Current projections show it is on target to achieve only £6.3 million of those with £7.45 million worth unlikely to come forward in the social care and support and children and families areas.
Within the £26 million, £5.8 million more is expected to be required to fulfil the council’s obligation to find care placements – in its own homes or in private provision – for children that need to be looked after, including “high-cost, wrap-around extra care packages” that can cost up to £30,000 per week for one child.
Such placements have been on the council’s agenda for some time with extra capacity being built within the county’s own provision to bring down costs in the long term, although this is adding an extra £1.178 million pressure this year in pre and post-opening costs. There is also a £4.2 million projected overspend on staff to help deal with rising demand.
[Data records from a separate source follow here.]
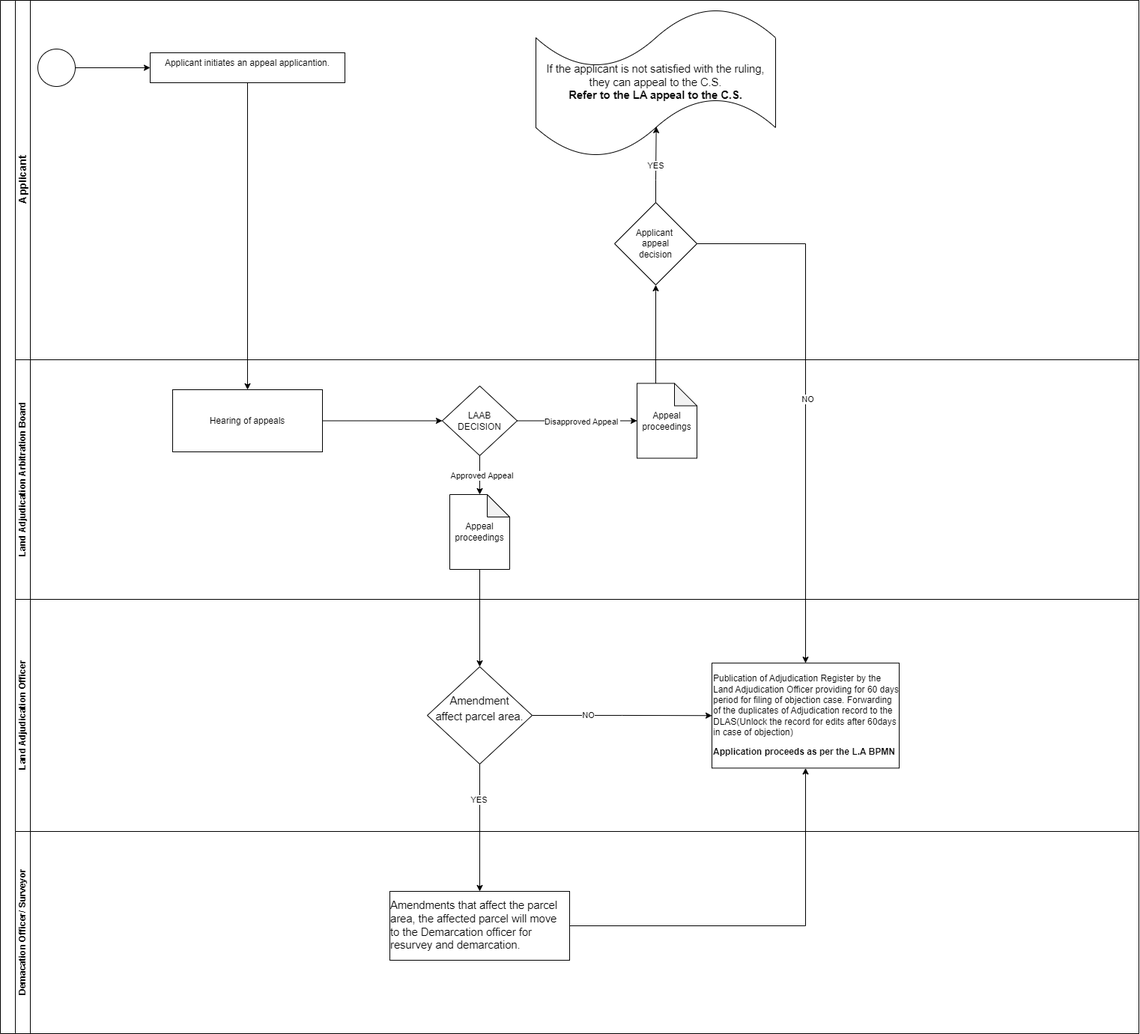
Earlier version of the draw.io export Land Adjudication Appeal to the LAAB.drawio.png (geoprojectke/BPMN). Source tidied: cells renumbered, new cells last; positions are measured from the earlier drawing's top-left corner, leaving out a move shared by most shapes.
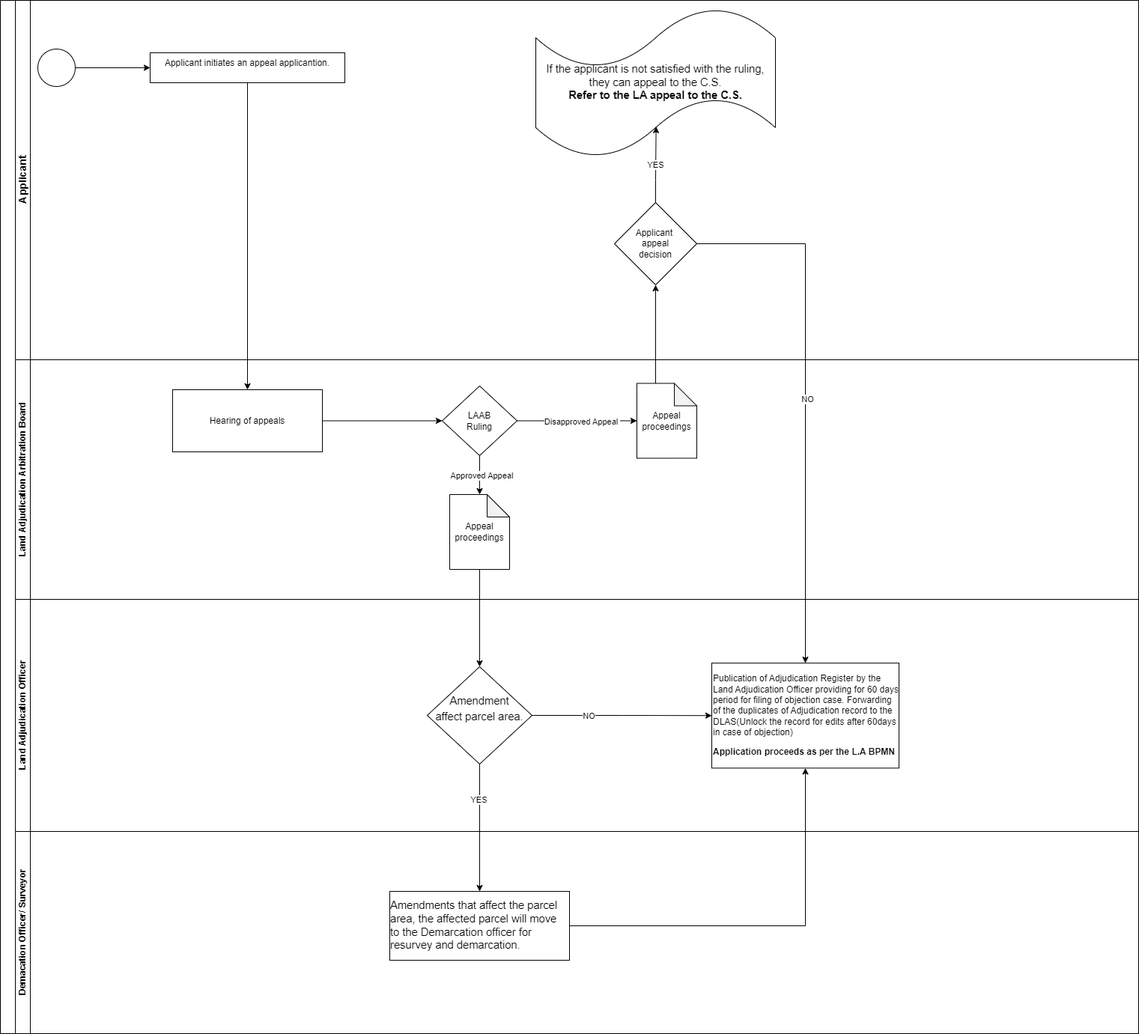
After the change.

The edit, as a diff of the source:
```diff
@@ -38,7 +38,7 @@
     <mxCell id="13" value="Hearing of appeals" style="whiteSpace=wrap;html=1;" parent="11" vertex="1">
       <mxGeometry x="210" y="40" width="200" height="83" as="geometry" />
     </mxCell>
-    <mxCell id="14" value="LAAB&lt;div&gt;DECISION&lt;/div&gt;" style="rhombus;whiteSpace=wrap;html=1;" parent="11" vertex="1">
+    <mxCell id="14" value="LAAB&lt;div&gt;Ruling&lt;/div&gt;" style="rhombus;whiteSpace=wrap;html=1;" parent="11" vertex="1">
       <mxGeometry x="570" y="35" width="100" height="93" as="geometry" />
     </mxCell>
     <mxCell id="15" value="Appeal proceedings" style="shape=note;whiteSpace=wrap;html=1;backgroundOutline=1;darkOpacity=0.05;" parent="11" vertex="1">
```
Older people’s services are set to require another £9.7 million due to the level of needs some service users have and the volume of demand coming forward.
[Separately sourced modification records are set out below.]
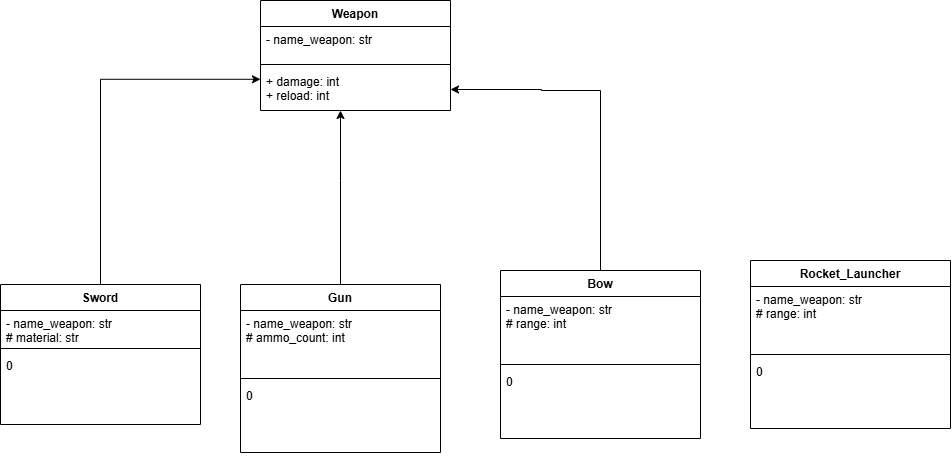
The draw.io diagram Lab_act3.drawio.png in lukebaldovino/Lab_act3, before a commit. Source tidied: cells renumbered, new cells last; positions are measured from the earlier drawing's top-left corner, leaving out a move shared by most shapes.
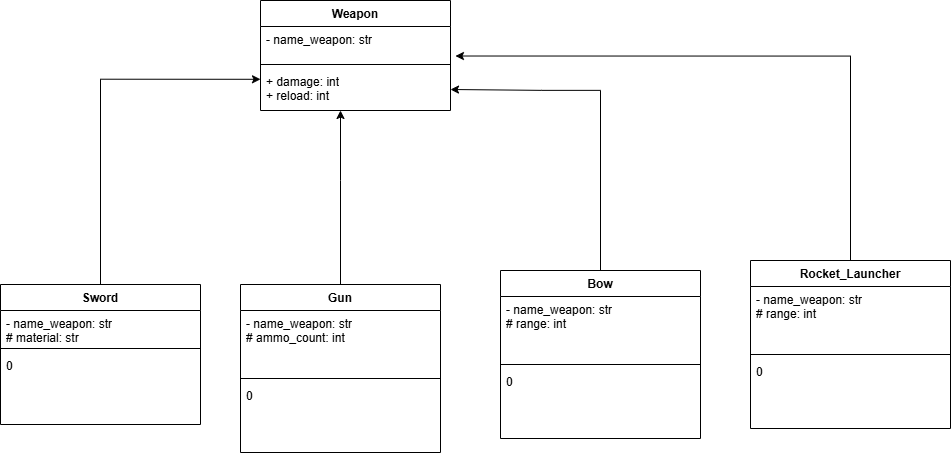
After the commit.

The edit, as a diff of the source:
```diff
@@ -82,5 +82,8 @@
     <mxCell id="24" value="&lt;div&gt;&lt;div&gt;0&lt;/div&gt;&lt;/div&gt;" style="text;strokeColor=none;fillColor=none;align=left;verticalAlign=top;spacingLeft=4;spacingRight=4;overflow=hidden;whiteSpace=wrap;html=1;" parent="21" vertex="1">
       <mxGeometry y="98" width="200" height="70" as="geometry" />
     </mxCell>
+    <mxCell id="25" style="edgeStyle=orthogonalEdgeStyle;rounded=0;jettySize=auto;html=1;entryX=1.026;entryY=0.868;entryDx=0;entryDy=0;entryPerimeter=0;" parent="1" edge="1" source="21" target="3">
+      <mxGeometry relative="1" as="geometry" />
+    </mxCell>
   </root>
 </mxGraphModel>
```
Overall, the council’s service areas are expected to spend £35.8 million more than planned this year, and while bigger-than-expected government grants and capital savings help to cover off all bar £883,000 this year, deputy leader and portfolio holder for finance Councillor Peter Butlin (Con, Admirals & Cawston) admitted there was a lot of work to do to head off long-term problems.
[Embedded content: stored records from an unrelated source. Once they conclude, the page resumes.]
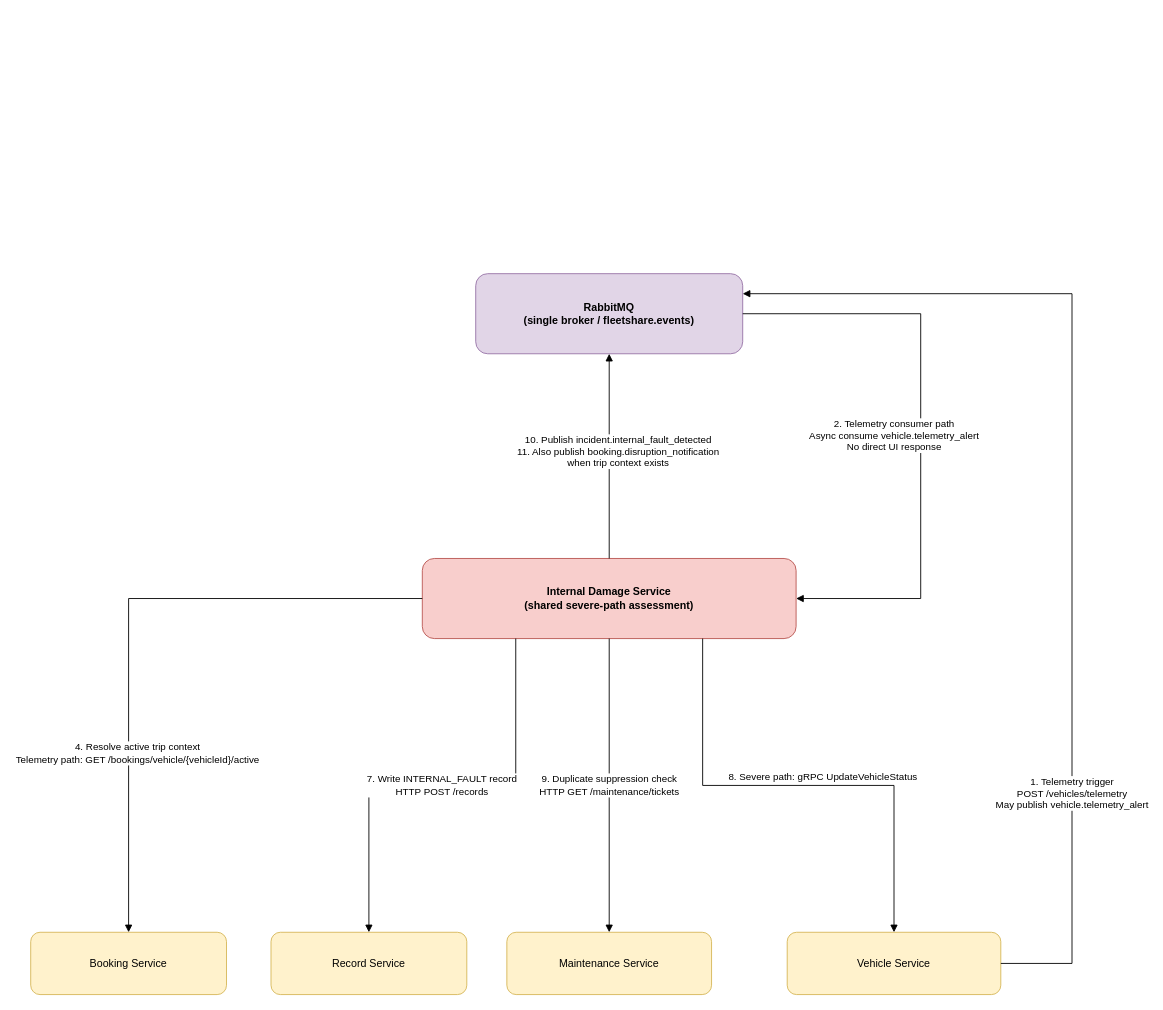
The draw.io diagram docs/report/us2c-in-trip-internal-damage-fault-detection.drawio in srikartejab/fleetshare, before the edit. Source tidied: cells renumbered, new cells numbered last; positions are measured from the earlier drawing's top-left corner, leaving out a move shared by most shapes. Both pictures are drawn from the tidied source at 89%, with x=0, y=0 at pixel (30, 273).
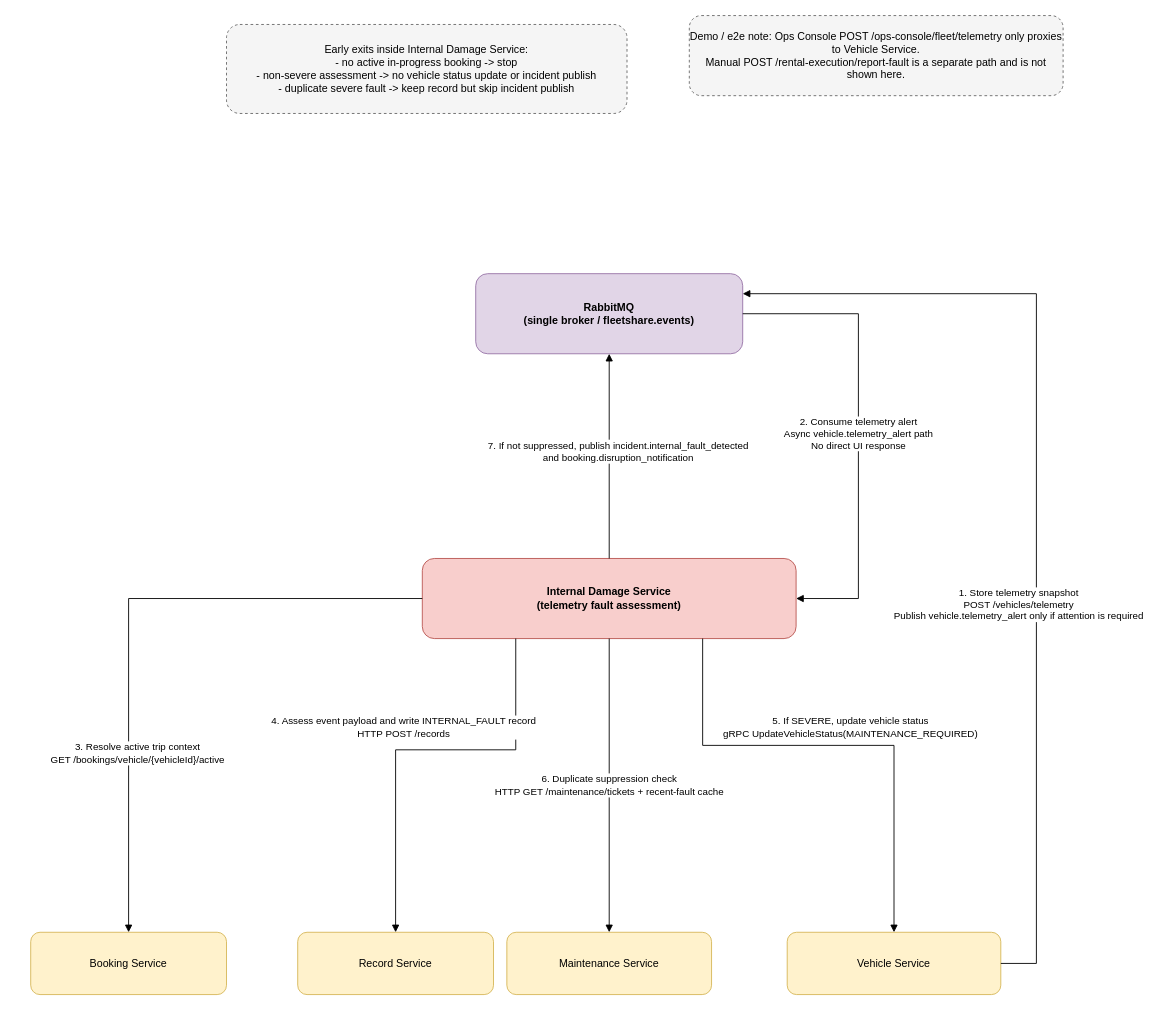
After the change.

Unchanged cells that the change refers to:
```xml
<mxCell id="3" value="RabbitMQ&#10;(single broker / fleetshare.events)" style="rounded=1;whiteSpace=wrap;html=1;fillColor=#e1d5e7;strokeColor=#9673a6;fontStyle=1;" parent="1" vertex="1">
  <mxGeometry x="500" width="300" height="90" as="geometry" />
</mxCell>
<mxCell id="4" value="Vehicle Service" style="rounded=1;whiteSpace=wrap;html=1;fillColor=#fff2cc;strokeColor=#d6b656;" parent="1" vertex="1">
  <mxGeometry x="850" y="740" width="240" height="70" as="geometry" />
</mxCell>
<mxCell id="5" value="Booking Service" style="rounded=1;whiteSpace=wrap;html=1;fillColor=#fff2cc;strokeColor=#d6b656;" parent="1" vertex="1">
  <mxGeometry y="740" width="220" height="70" as="geometry" />
</mxCell>
<mxCell id="7" value="Maintenance Service" style="rounded=1;whiteSpace=wrap;html=1;fillColor=#fff2cc;strokeColor=#d6b656;" parent="1" vertex="1">
  <mxGeometry x="535" y="740" width="230" height="70" as="geometry" />
</mxCell>
```

What changed in the source:
```diff
@@
-    <mxCell id="2" value="Internal Damage Service&#10;(shared severe-path assessment)" style="rounded=1;whiteSpace=wrap;html=1;fillColor=#f8cecc;strokeColor=#b85450;fontStyle=1;" parent="1" vertex="1">
+    <mxCell id="2" value="Internal Damage Service&#10;(telemetry fault assessment)" style="rounded=1;whiteSpace=wrap;html=1;fillColor=#f8cecc;strokeColor=#b85450;fontStyle=1;" parent="1" vertex="1">
       <mxGeometry x="440" y="320" width="420" height="90" as="geometry" />
     </mxCell>
@@
     <mxCell id="6" value="Record Service" style="rounded=1;whiteSpace=wrap;html=1;fillColor=#fff2cc;strokeColor=#d6b656;" parent="1" vertex="1">
-      <mxGeometry x="270" y="740" width="220" height="70" as="geometry" />
+      <mxGeometry x="300" y="740" width="220" height="70" as="geometry" />
     </mxCell>
@@
-    <mxCell id="8" value="1. Telemetry trigger&#10;POST /vehicles/telemetry&#10;May publish vehicle.telemetry_alert" style="edgeStyle=orthogonalEdgeStyle;rounded=0;html=1;endArrow=block;endFill=1;entryX=1;entryY=0.25;entryDx=0;entryDy=0;" parent="1" edge="1" source="4" target="3">
-      <mxGeometry x="-0.55" relative="1" as="geometry">
+    <mxCell id="8" value="1. Store telemetry snapshot&#10;POST /vehicles/telemetry&#10;Publish vehicle.telemetry_alert only if attention is required" style="edgeStyle=orthogonalEdgeStyle;rounded=0;html=1;endArrow=block;endFill=1;entryX=1;entryY=0.25;entryDx=0;entryDy=0;" parent="1" edge="1" source="4" target="3">
+      <mxGeometry x="-0.21" y="20" relative="1" as="geometry">
         <Array as="points">
-          <mxPoint x="1170" y="775" />
-          <mxPoint x="1170" y="23" />
+          <mxPoint x="1130" y="775" />
+          <mxPoint x="1130" y="23" />
         </Array>
       </mxGeometry>
     </mxCell>
-    <mxCell id="9" value="2. Telemetry consumer path&lt;br&gt;Async consume vehicle.telemetry_alert&lt;br&gt;No direct UI response" style="edgeStyle=orthogonalEdgeStyle;rounded=0;html=1;endArrow=block;endFill=1;entryX=1;entryY=0.5;entryDx=0;entryDy=0;" parent="1" edge="1" source="3" target="2">
-      <mxGeometry x="0.02" y="-30" relative="1" as="geometry">
+    <mxCell id="9" value="2. Consume telemetry alert&lt;br&gt;Async vehicle.telemetry_alert path&lt;br&gt;No direct UI response" style="edgeStyle=orthogonalEdgeStyle;rounded=0;html=1;endArrow=block;endFill=1;entryX=1;entryY=0.5;entryDx=0;entryDy=0;" parent="1" edge="1" source="3" target="2">
+      <mxGeometry x="0.02" relative="1" as="geometry">
         <Array as="points">
-          <mxPoint x="1000" y="365" />
+          <mxPoint x="930" y="45" />
+          <mxPoint x="930" y="365" />
         </Array>
       </mxGeometry>
     </mxCell>
-    <mxCell id="10" value="4. Resolve active trip context&#10;Telemetry path: GET /bookings/vehicle/{vehicleId}/active" style="edgeStyle=orthogonalEdgeStyle;rounded=0;html=1;endArrow=block;endFill=1;" parent="1" edge="1" source="2" target="5">
+    <mxCell id="10" value="3. Resolve active trip context&#10;GET /bookings/vehicle/{vehicleId}/active" style="edgeStyle=orthogonalEdgeStyle;rounded=0;html=1;endArrow=block;endFill=1;" parent="1" edge="1" source="2" target="5">
       <mxGeometry x="0.43" y="10" relative="1" as="geometry" />
     </mxCell>
-    <mxCell id="11" value="8. Severe path: gRPC UpdateVehicleStatus" style="edgeStyle=orthogonalEdgeStyle;rounded=0;html=1;endArrow=block;endFill=1;exitX=0.75;exitY=1;exitDx=0;exitDy=0;" parent="1" edge="1" source="2" target="4">
-      <mxGeometry x="0.1" y="10" relative="1" as="geometry" />
+    <mxCell id="11" value="5. If SEVERE, update vehicle status&#10;gRPC UpdateVehicleStatus(MAINTENANCE_REQUIRED)" style="edgeStyle=orthogonalEdgeStyle;rounded=0;html=1;endArrow=block;endFill=1;exitX=0.75;exitY=1;exitDx=0;exitDy=0;" parent="1" edge="1" source="2" target="4">
+      <mxGeometry x="0.05" y="20" relative="1" as="geometry">
+        <Array as="points">
+          <mxPoint x="755" y="530" />
+          <mxPoint x="970" y="530" />
+        </Array>
+      </mxGeometry>
     </mxCell>
-    <mxCell id="12" value="7. Write INTERNAL_FAULT record&#10;HTTP POST /records" style="edgeStyle=orthogonalEdgeStyle;rounded=0;html=1;endArrow=block;endFill=1;exitX=0.25;exitY=1;exitDx=0;exitDy=0;" parent="1" edge="1" source="2" target="6">
-      <mxGeometry relative="1" as="geometry">
+    <mxCell id="12" value="4. Assess event payload and write INTERNAL_FAULT record&#10;HTTP POST /records" style="edgeStyle=orthogonalEdgeStyle;rounded=0;html=1;endArrow=block;endFill=1;entryX=0.5;entryY=0;entryDx=0;entryDy=0;exitX=0.25;exitY=1;exitDx=0;exitDy=0;" parent="1" edge="1" source="2" target="6">
+      <mxGeometry x="0.08" y="-25" relative="1" as="geometry">
         <Array as="points">
-          <mxPoint x="545" y="575" />
-          <mxPoint x="380" y="575" />
+          <mxPoint x="545" y="535" />
+          <mxPoint x="410" y="535" />
         </Array>
       </mxGeometry>
     </mxCell>
-    <mxCell id="13" value="9. Duplicate suppression check&#10;HTTP GET /maintenance/tickets" style="edgeStyle=orthogonalEdgeStyle;rounded=0;html=1;endArrow=block;endFill=1;" parent="1" edge="1" source="2" target="7">
+    <mxCell id="13" value="6. Duplicate suppression check&#10;HTTP GET /maintenance/tickets + recent-fault cache" style="edgeStyle=orthogonalEdgeStyle;rounded=0;html=1;endArrow=block;endFill=1;" parent="1" edge="1" source="2" target="7">
       <mxGeometry relative="1" as="geometry" />
     </mxCell>
-    <mxCell id="14" value="10. Publish incident.internal_fault_detected&#10;11. Also publish booking.disruption_notification&#10;when trip context exists" style="edgeStyle=orthogonalEdgeStyle;rounded=0;html=1;endArrow=block;endFill=1;" parent="1" edge="1" source="2" target="3">
+    <mxCell id="14" value="7. If not suppressed, publish incident.internal_fault_detected&#10;and booking.disruption_notification" style="edgeStyle=orthogonalEdgeStyle;rounded=0;html=1;endArrow=block;endFill=1;" parent="1" edge="1" source="2" target="3">
       <mxGeometry x="0.04" y="-10" relative="1" as="geometry" />
     </mxCell>
+    <mxCell id="15" value="Early exits inside Internal Damage Service:&#10;- no active in-progress booking -&gt; stop&#10;- non-severe assessment -&gt; no vehicle status update or incident publish&#10;- duplicate severe fault -&gt; keep record but skip incident publish" style="rounded=1;whiteSpace=wrap;html=1;dashed=1;fillColor=#f5f5f5;strokeColor=#666666;" parent="1" vertex="1">
+      <mxGeometry x="220" y="-280" width="450" height="100" as="geometry" />
+    </mxCell>
+    <mxCell id="16" value="Demo / e2e note: Ops Console POST /ops-console/fleet/telemetry only proxies to Vehicle Service.&#10;Manual POST /rental-execution/report-fault is a separate path and is not shown here." style="rounded=1;whiteSpace=wrap;html=1;dashed=1;fillColor=#f5f5f5;strokeColor=#666666;" parent="1" vertex="1">
+      <mxGeometry x="740" y="-290" width="420" height="90" as="geometry" />
+    </mxCell>
```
He highlighted a new £2.6 million gap in High Needs Block funding for education “mainly due to increased demand for SEND (special educational needs and disabilities provision) across a range of areas” and a £2.8 million shortfall in funding for home-to-school transport.
“Home-to-school transport has already been recognised as a problem for us and we have a cross-party budget working group that is trying to identify ways of trying to hold down that budget but there is still increased demand," he said.
There is also an added pressure of £1.65 million on energy costs.
Cllr Butlin explained: “We have been in an advantageous position over the past two years when the price was going up because we had forward bought and the prices held.
“Unfortunately, we have now come to the end of those contracts and new prices are having an impact on our budgets so we are going to see an increase, particularly with gas.
“I have had further discussions with our suppliers and they are saying they are managing to forward buy gas so, while we will see a small spike over these next 12 months, hopefully things will settle back down again and we will see reduced energy costs later on.
"That is the only bright spot that I can report at the moment.”
On the overall picture, Cllr Butlin later warned: “If this is a trend that takes place across the next five years of our medium term financial strategy, we are going to have to make some tough decisions.”
However, he concluded that the “precautionary note” would inform the work that directors and senior managers at the county must do to highlight potential savings, adding that the council always “plans for the worst and hopes for the best”.
Leader Councillor Izzi Seccombe OBE (Con, Stour and the Vale) added: “This is the first quarter report and at this time of year there is always a degree of variance.
“We know where are going with it and as much as anything else, this is a shared understanding of the position we are in and how we as a cabinet team and corporate board leadership team can work together to resolve the problems.
“We have many months ahead of us to do that. It is always quite a way apart at this point in time but the underlying issue is the awareness for us as a leadership team – and I talk about that in the broadest sense – that this is a corporate responsibility.
“It is not individual to departments, it never will be, and we work at this together as we always have done.
"The main thing for me is that awareness.”